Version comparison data

####

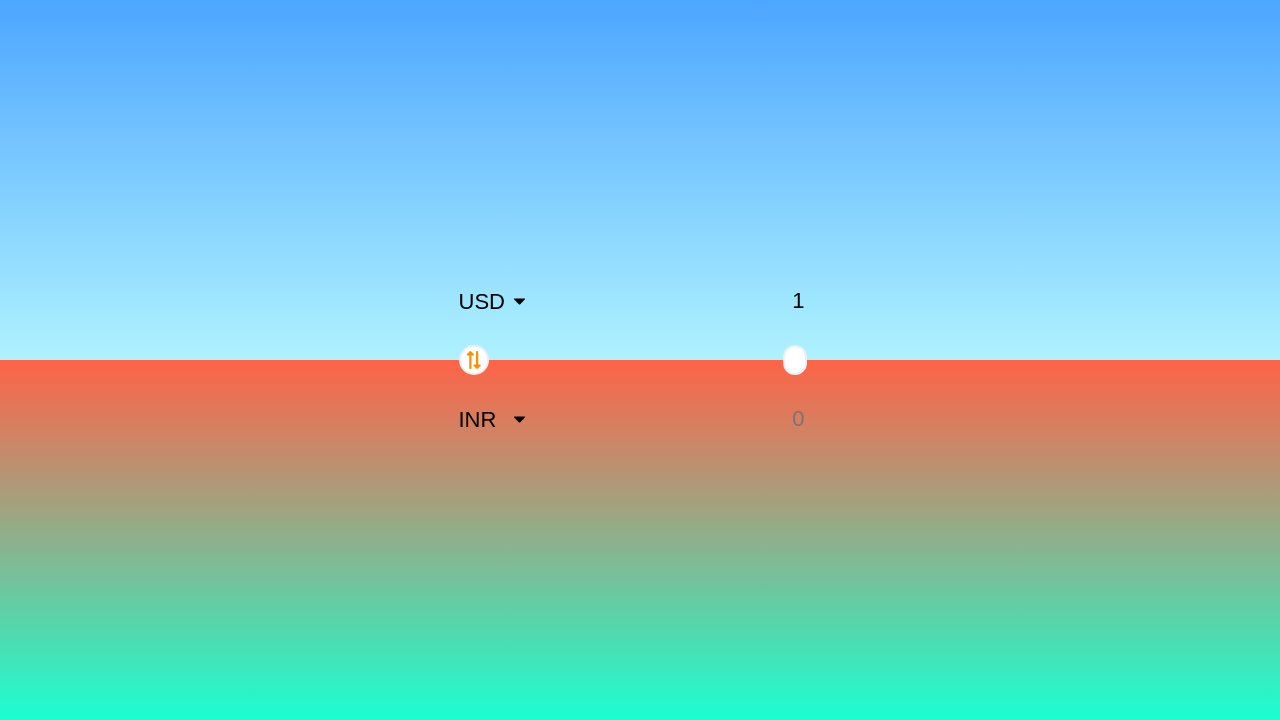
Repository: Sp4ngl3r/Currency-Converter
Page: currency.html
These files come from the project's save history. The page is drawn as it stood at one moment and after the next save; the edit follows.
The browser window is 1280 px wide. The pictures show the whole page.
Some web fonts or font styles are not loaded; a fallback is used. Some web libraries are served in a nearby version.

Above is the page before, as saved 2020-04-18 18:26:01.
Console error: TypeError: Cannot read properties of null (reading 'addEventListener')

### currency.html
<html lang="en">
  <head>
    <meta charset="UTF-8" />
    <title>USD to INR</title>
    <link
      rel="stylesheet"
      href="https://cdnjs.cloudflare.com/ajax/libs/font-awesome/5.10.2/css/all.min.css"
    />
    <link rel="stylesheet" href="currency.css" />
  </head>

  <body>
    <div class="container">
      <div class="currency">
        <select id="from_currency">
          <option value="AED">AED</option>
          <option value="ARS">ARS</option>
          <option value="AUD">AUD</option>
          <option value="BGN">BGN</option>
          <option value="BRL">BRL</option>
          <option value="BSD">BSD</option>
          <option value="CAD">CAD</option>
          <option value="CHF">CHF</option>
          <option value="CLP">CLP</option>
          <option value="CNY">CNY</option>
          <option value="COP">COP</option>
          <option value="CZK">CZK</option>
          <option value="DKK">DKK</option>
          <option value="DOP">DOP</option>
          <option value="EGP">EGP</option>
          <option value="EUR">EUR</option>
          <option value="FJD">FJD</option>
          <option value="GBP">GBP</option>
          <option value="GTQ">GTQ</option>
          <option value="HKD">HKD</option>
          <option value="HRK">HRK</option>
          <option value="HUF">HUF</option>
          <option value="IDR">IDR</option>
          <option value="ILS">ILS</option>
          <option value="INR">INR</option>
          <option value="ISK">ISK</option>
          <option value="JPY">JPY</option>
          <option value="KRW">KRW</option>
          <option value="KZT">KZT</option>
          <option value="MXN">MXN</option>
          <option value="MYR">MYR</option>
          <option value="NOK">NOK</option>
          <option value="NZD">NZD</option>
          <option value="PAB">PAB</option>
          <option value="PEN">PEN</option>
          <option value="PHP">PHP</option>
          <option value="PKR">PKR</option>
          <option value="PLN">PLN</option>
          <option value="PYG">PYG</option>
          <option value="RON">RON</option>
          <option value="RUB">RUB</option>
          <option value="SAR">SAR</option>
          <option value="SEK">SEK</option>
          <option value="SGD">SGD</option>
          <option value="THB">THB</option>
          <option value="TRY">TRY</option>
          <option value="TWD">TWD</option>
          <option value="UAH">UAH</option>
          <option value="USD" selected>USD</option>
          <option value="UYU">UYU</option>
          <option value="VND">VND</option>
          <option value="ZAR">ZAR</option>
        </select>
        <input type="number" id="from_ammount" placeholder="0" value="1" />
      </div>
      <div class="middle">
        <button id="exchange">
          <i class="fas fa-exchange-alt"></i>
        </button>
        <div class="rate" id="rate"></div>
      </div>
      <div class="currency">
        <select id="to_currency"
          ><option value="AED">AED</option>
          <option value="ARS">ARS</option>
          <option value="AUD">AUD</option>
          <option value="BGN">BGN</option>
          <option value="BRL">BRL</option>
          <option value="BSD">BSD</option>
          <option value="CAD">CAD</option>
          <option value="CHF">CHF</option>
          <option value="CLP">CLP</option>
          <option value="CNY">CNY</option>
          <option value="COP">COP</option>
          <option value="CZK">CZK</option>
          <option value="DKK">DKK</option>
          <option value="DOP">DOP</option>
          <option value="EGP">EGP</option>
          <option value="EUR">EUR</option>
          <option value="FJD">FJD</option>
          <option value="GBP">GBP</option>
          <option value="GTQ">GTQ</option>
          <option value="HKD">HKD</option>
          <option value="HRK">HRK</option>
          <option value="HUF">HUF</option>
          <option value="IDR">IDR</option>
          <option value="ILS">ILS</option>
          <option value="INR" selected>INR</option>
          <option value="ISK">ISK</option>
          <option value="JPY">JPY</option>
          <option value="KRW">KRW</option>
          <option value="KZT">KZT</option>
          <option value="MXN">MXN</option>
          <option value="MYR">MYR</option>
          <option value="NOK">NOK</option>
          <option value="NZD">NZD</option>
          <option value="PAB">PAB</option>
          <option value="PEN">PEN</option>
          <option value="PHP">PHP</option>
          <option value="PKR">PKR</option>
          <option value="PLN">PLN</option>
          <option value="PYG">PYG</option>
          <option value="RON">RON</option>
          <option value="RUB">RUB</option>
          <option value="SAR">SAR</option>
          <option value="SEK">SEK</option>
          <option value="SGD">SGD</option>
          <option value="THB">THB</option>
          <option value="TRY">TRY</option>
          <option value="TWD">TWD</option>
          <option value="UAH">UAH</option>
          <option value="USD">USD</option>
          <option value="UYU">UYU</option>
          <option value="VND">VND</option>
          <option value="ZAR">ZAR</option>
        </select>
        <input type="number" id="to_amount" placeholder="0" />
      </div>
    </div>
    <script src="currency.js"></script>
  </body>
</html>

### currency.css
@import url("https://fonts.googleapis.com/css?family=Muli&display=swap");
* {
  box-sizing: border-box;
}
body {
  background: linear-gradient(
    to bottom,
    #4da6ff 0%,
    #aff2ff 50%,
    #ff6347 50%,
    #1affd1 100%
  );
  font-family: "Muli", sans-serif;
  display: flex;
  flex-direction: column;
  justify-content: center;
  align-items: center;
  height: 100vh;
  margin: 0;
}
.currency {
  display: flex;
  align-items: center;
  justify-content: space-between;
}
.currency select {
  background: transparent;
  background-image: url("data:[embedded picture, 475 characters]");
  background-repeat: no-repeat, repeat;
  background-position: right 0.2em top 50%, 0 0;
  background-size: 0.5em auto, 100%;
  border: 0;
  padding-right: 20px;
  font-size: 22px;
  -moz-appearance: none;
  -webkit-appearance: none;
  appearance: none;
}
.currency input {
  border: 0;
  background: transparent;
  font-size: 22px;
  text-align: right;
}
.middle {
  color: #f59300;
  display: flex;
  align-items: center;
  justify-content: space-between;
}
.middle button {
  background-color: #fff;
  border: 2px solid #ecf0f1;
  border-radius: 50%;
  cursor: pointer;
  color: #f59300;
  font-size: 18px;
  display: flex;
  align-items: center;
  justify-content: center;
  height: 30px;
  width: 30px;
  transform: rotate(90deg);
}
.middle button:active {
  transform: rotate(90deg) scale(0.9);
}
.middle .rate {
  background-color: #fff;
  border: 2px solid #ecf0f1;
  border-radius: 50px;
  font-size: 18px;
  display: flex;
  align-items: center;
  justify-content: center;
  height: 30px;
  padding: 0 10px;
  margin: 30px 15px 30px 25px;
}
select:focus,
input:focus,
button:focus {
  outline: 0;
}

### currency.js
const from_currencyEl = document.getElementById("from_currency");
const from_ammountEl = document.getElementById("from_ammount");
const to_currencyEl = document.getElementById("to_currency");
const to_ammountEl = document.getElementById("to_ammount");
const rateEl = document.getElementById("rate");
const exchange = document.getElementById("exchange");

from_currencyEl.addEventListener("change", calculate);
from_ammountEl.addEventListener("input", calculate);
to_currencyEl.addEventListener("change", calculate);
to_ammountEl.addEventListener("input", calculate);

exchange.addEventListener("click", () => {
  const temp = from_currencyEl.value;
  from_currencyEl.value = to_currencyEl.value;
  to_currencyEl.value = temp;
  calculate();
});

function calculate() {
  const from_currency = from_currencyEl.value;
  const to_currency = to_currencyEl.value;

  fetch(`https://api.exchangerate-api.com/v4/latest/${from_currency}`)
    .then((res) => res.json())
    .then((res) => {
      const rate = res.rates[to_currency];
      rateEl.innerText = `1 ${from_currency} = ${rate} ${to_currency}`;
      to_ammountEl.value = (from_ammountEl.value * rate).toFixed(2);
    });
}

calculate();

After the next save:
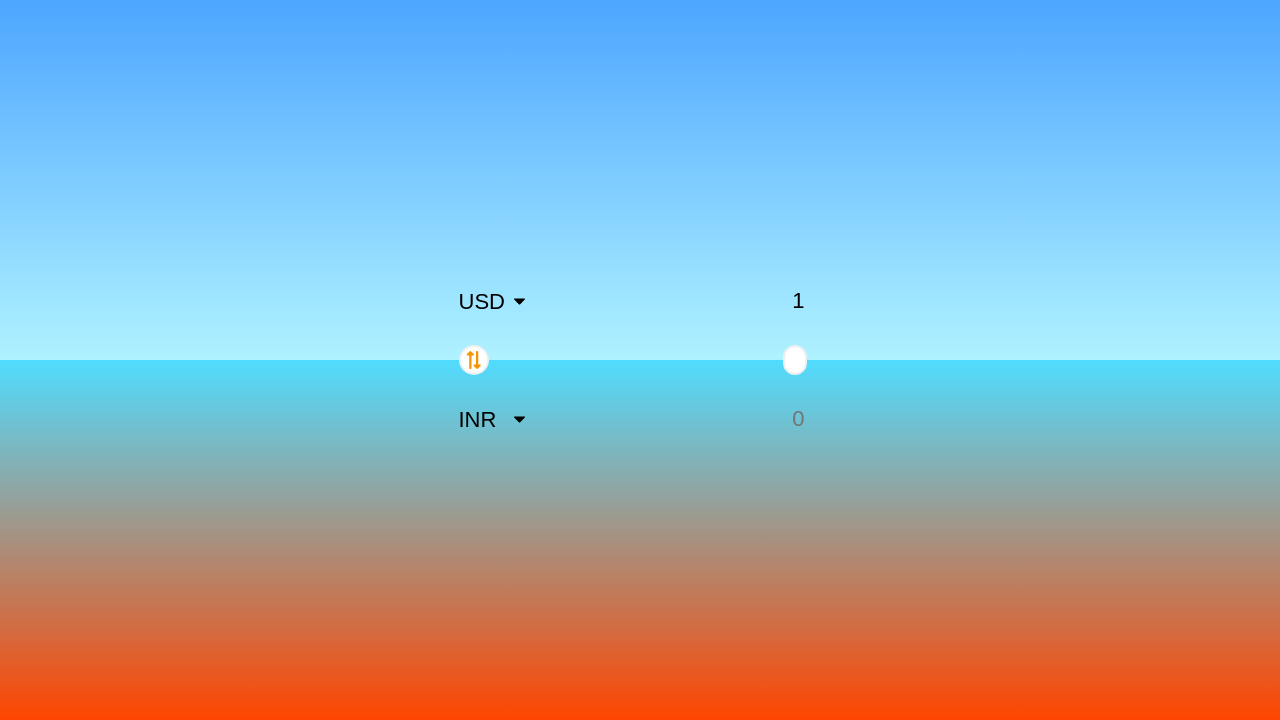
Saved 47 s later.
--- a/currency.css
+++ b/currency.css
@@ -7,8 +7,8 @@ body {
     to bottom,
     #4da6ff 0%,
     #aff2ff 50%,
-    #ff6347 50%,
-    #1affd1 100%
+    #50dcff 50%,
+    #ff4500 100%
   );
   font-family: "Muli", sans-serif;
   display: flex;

####

» Problem details:
Copy every line of the records above that contains "button".

» Expected output:
        <button id="exchange">
        </button>
.middle button {
.middle button:active {
button:focus {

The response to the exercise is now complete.